In verses 22-30, here we learn more about Jesus’s heart and the heart of the Jews. In modern Greek understanding, the phrase "to keep in suspense" means, "to annoy or bother". The Jews were just annoyed and bothered by Jesus. The bottom line was this: these Jewish leaders truly did not care at all about who Jesus was. And we understand this through Jesus's response. Jesus comes back to the theme of being a good shepherd and good sheep in verses 26 and 27. The Jews simply were not good sheep. They genuinely did not want to listen to Jesus, trust Jesus, nor follow Jesus. So how can they know who Jesus is? Even after seeing all the amazing miracles that Jesus had performed, they decided not to believe. So, Jesus bluntly tells them that they refuse to believe because they are not his sheep. Jesus didn't say they couldn't believe or had a hard time believing, but he said they just refused to believe.
Look at verses 31-39. Upon hearing all that Jesus had to say, it would have been such a beautiful moment if the Jewish leaders accepted Jesus' testimony and rejoiced in how they can have eternal life. Instead, they just got angry. The Jews just interpreted his words as blasphemy. They were so angry that they picked up rocks again to stone Jesus to death. But Jesus didn't run away. He wasn't afraid. He still had compassion on the Jews and wanted to help them. In these verses, Jesus mentioned the Old Testament because he wanted the religious leaders to realize that God uses human beings and even called them (quote) "gods". God used the term "god" on people, therefore Jesus could call himself that and since he was human and was from God and is God. Jesus really tried hard to help them. Sadly though, they still did not listen and refused to repent.

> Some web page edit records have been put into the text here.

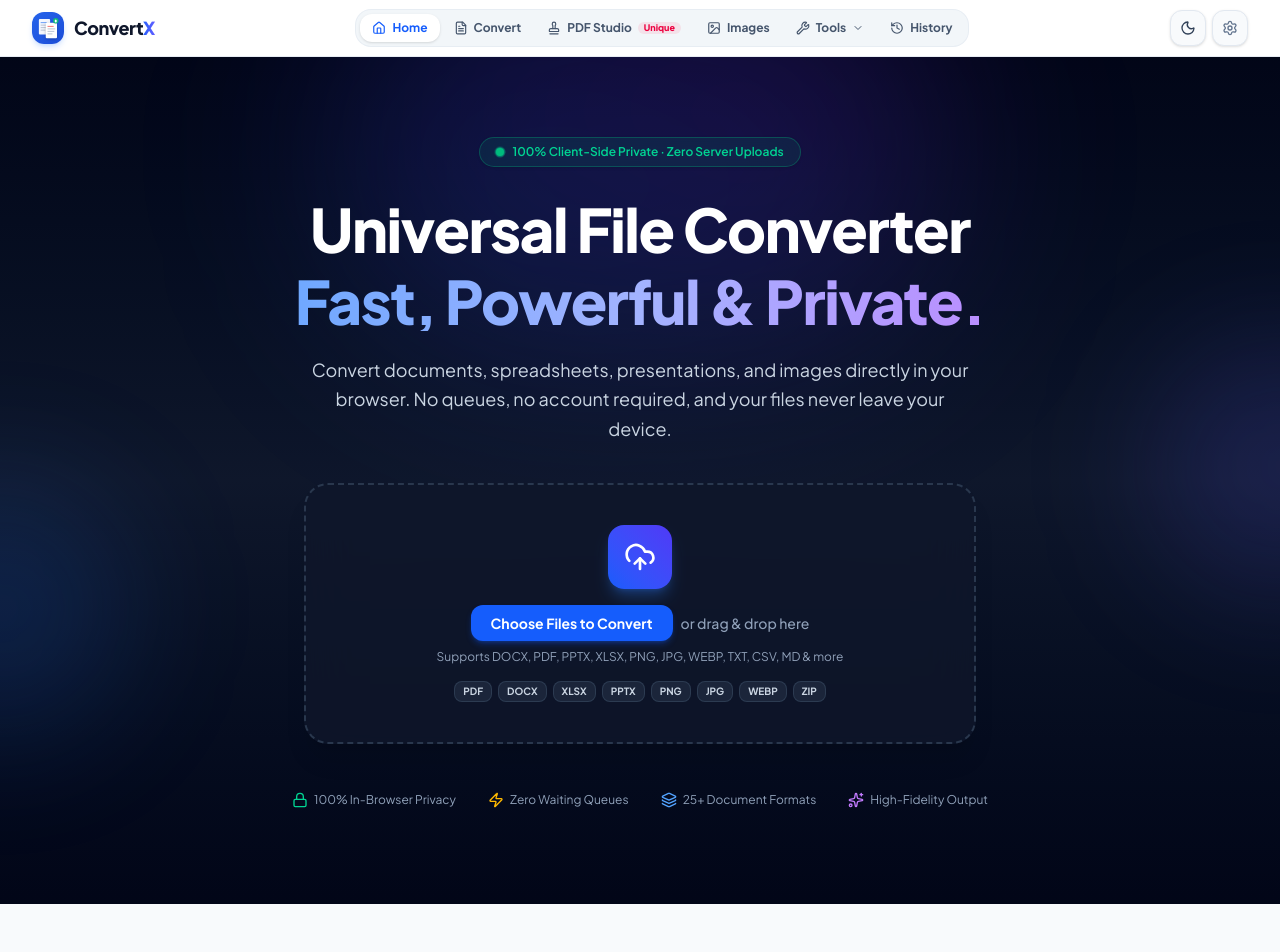
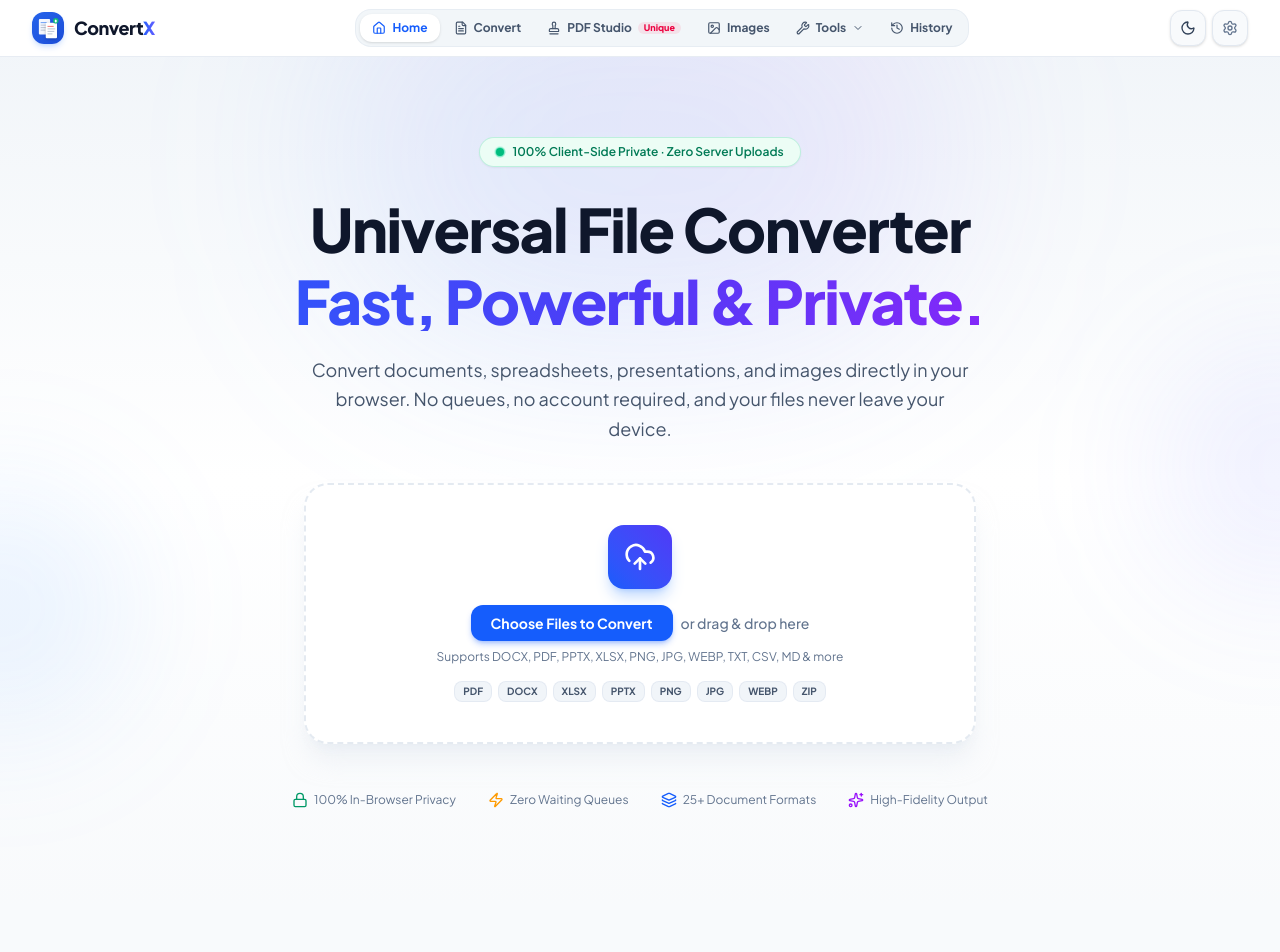
Before and after one commit to mukteshwar845/ConvertX, a React (Vite) app: page / in a window 1280 px wide. Shown: the top 952 px of the page. Built offline with nearby package versions, Linux system fonts and the light colour scheme.

Commit message:
fix: restore white/light theme support in HomeView hero section

```diff
--- a/src/components/HomeView.tsx
+++ b/src/components/HomeView.tsx
@@ -184,15 +184,15 @@ export const HomeView: React.FC<HomeViewProps> = ({
       />
 
       {/* ── 1. HERO SECTION ───────────────────────────────────────────── */}
-      <section className="relative overflow-hidden bg-gradient-to-b from-slate-950 via-slate-900 to-slate-950 px-4 pt-12 pb-16 sm:px-6 sm:pt-20 sm:pb-24 lg:px-8 text-white">
+      <section className="relative overflow-hidden bg-gradient-to-b from-slate-100/90 via-white to-slate-50/50 dark:from-slate-950 dark:via-slate-900 dark:to-slate-950 px-4 pt-12 pb-16 sm:px-6 sm:pt-20 sm:pb-24 lg:px-8 text-slate-900 dark:text-white transition-colors duration-200">
         {/* Ambient background glow effects */}
-        <div className="pointer-events-none absolute -top-24 left-1/2 -translate-x-1/2 h-96 w-[600px] rounded-full bg-gradient-to-tr from-blue-600/20 via-indigo-600/20 to-purple-600/20 blur-[100px]" />
-        <div className="pointer-events-none absolute top-1/2 -left-32 h-64 w-64 rounded-full bg-blue-500/15 blur-3xl" />
-        <div className="pointer-events-none absolute top-1/3 -right-32 h-64 w-64 rounded-full bg-indigo-500/15 blur-3xl" />
+        <div className="pointer-events-none absolute -top-24 left-1/2 -translate-x-1/2 h-96 w-[600px] rounded-full bg-gradient-to-tr from-blue-400/15 via-indigo-400/15 to-purple-400/15 dark:from-blue-600/20 dark:via-indigo-600/20 dark:to-purple-600/20 blur-[100px]" />
+        <div className="pointer-events-none absolute top-1/2 -left-32 h-64 w-64 rounded-full bg-blue-400/10 dark:bg-blue-500/15 blur-3xl" />
+        <div className="pointer-events-none absolute top-1/3 -right-32 h-64 w-64 rounded-full bg-indigo-400/10 dark:bg-indigo-500/15 blur-3xl" />
 
         <div className="relative mx-auto max-w-5xl text-center">
           {/* Trust Pill Badge */}
-          <div className="inline-flex items-center gap-2 rounded-full border border-emerald-500/30 bg-emerald-500/10 px-4 py-1.5 text-xs font-semibold text-emerald-400 backdrop-blur-md shadow-sm mb-6 sm:mb-8 transition-transform hover:scale-105">
+          <div className="inline-flex items-center gap-2 rounded-full border border-emerald-500/20 bg-emerald-50 text-emerald-700 dark:border-emerald-500/30 dark:bg-emerald-500/10 dark:text-emerald-400 px-4 py-1.5 text-xs font-semibold backdrop-blur-md shadow-xs mb-6 sm:mb-8 transition-transform hover:scale-105">
             <span className="relative flex h-2 w-2">
               <span className="animate-ping absolute inline-flex h-full w-full rounded-full bg-emerald-400 opacity-75"></span>
               <span className="relative inline-flex rounded-full h-2 w-2 bg-emerald-500"></span>
@@ -201,15 +201,15 @@ export const HomeView: React.FC<HomeViewProps> = ({
           </div>
 
           {/* Main Headline */}
-          <h1 className="text-3xl sm:text-5xl lg:text-6xl font-extrabold tracking-tight text-white leading-tight sm:leading-none">
+          <h1 className="text-3xl sm:text-5xl lg:text-6xl font-extrabold tracking-tight text-slate-900 dark:text-white leading-tight sm:leading-none">
             Universal File Converter
-            <span className="block mt-2 sm:mt-3 bg-gradient-to-r from-blue-400 via-indigo-300 to-purple-400 bg-clip-text text-transparent">
+            <span className="block mt-2 sm:mt-3 bg-gradient-to-r from-blue-600 via-indigo-600 to-purple-600 dark:from-blue-400 dark:via-indigo-300 dark:to-purple-400 bg-clip-text text-transparent">
               Fast, Powerful & Private.
             </span>
           </h1>
 
           {/* Subtitle */}
-          <p className="mt-4 sm:mt-6 text-sm sm:text-lg text-slate-300 max-w-2xl mx-auto font-normal leading-relaxed">
+          <p className="mt-4 sm:mt-6 text-sm sm:text-lg text-slate-600 dark:text-slate-300 max-w-2xl mx-auto font-normal leading-relaxed">
             Convert documents, spreadsheets, presentations, and images directly in your browser.
             No queues, no account required, and your files never leave your device.
           </p>
@@ -225,8 +225,8 @@ export const HomeView: React.FC<HomeViewProps> = ({
               onClick={triggerGeneralBrowse}
               className={`hidden sm:flex group relative cursor-pointer flex-col items-center justify-center rounded-3xl border-2 border-dashed p-8 sm:p-10 text-center transition-all duration-200 ${
                 isDragging
-                  ? 'border-blue-400 bg-blue-500/15 scale-[1.01] shadow-2xl shadow-blue-500/20'
-                  : 'border-slate-700/80 bg-slate-900/80 hover:border-blue-400 hover:bg-slate-900/95 backdrop-blur-xl shadow-xl'
+                  ? 'border-blue-500 bg-blue-50/80 dark:bg-blue-500/15 scale-[1.01] shadow-2xl shadow-blue-500/20'
+                  : 'border-slate-200/90 bg-white/95 hover:border-blue-400 hover:bg-blue-50/30 dark:border-slate-700/80 dark:bg-slate-900/80 dark:hover:border-blue-400 dark:hover:bg-slate-900/95 backdrop-blur-xl shadow-xl shadow-slate-200/50 dark:shadow-none'
               }`}
             >
               <div className="flex h-16 w-16 items-center justify-center rounded-2xl bg-gradient-to-tr from-blue-600 to-indigo-600 text-white shadow-lg shadow-blue-500/30 transition-transform group-hover:scale-110">
@@ -237,10 +237,10 @@ export const HomeView: React.FC<HomeViewProps> = ({
                 <span className="rounded-xl bg-blue-600 px-5 py-2 text-sm font-bold text-white shadow-md shadow-blue-600/30 group-hover:bg-blue-500 transition">
                   Choose Files to Convert
                 </span>
-                <span className="text-sm font-medium text-slate-400">or drag & drop here</span>
+                <span className="text-sm font-medium text-slate-500 dark:text-slate-400">or drag & drop here</span>
               </div>
 
-              <p className="mt-2 text-xs text-slate-400">
+              <p className="mt-2 text-xs text-slate-500 dark:text-slate-400">
                 Supports DOCX, PDF, PPTX, XLSX, PNG, JPG, WEBP, TXT, CSV, MD & more
               </p>
 
@@ -249,7 +249,7 @@ export const HomeView: React.FC<HomeViewProps> = ({
                 {['PDF', 'DOCX', 'XLSX', 'PPTX', 'PNG', 'JPG', 'WEBP', 'ZIP'].map((ext) => (
                   <span
                     key={ext}
-                    className="rounded-lg bg-slate-800/90 border border-slate-700/80 px-2 py-0.5 text-[10px] font-bold text-slate-300"
+                    className="rounded-lg bg-slate-100 border border-slate-200/80 px-2 py-0.5 text-[10px] font-bold text-slate-600 dark:bg-slate-800/90 dark:border-slate-700/80 dark:text-slate-300"
                   >
                     {ext}
                   </span>
@@ -279,21 +279,21 @@ export const HomeView: React.FC<HomeViewProps> = ({
           </div>
 
           {/* Quick Trust Highlights Bar */}
-          <div className="mt-8 sm:mt-12 flex flex-wrap items-center justify-center gap-4 sm:gap-8 text-xs text-slate-400">
+          <div className="mt-8 sm:mt-12 flex flex-wrap items-center justify-center gap-4 sm:gap-8 text-xs text-slate-500 dark:text-slate-400">
             <div className="flex items-center gap-1.5">
-              <Lock className="h-4 w-4 text-emerald-400" />
+              <Lock className="h-4 w-4 text-emerald-600 dark:text-emerald-400" />
               <span>100% In-Browser Privacy</span>
             </div>
             <div className="flex items-center gap-1.5">
-              <Zap className="h-4 w-4 text-amber-400" />
+              <Zap className="h-4 w-4 text-amber-500 dark:text-amber-400" />
               <span>Zero Waiting Queues</span>
             </div>
             <div className="flex items-center gap-1.5">
-              <Layers className="h-4 w-4 text-blue-400" />
+              <Layers className="h-4 w-4 text-blue-600 dark:text-blue-400" />
               <span>25+ Document Formats</span>
             </div>
             <div className="flex items-center gap-1.5">
-              <Sparkles className="h-4 w-4 text-purple-400" />
+              <Sparkles className="h-4 w-4 text-purple-600 dark:text-purple-400" />
               <span>High-Fidelity Output</span>
             </div>
           </div>
```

Finally, John the author ends the section on a positive note. Look at Verses 40-42. When John the Baptist was baptizing, he told the people to repent and told them about Jesus. Jesus came and many people went to him and many people believed in him. The author John mentions this to contrast the Jewish leaders and these people. Unlike the calloused and proud Jewish leaders, these people's hearts were open, listened to Jesus’s voice. Thus, many repented of their sins and believed in Jesus. Jesus, our good shepherd, continued to help wandering people to be saved.
Today we learned that Jesus is our good shepherd. We also learned that he wants us to grow as good shepherds for his flock. May God help us especially to listen to the voice of our good shepherd Jesus.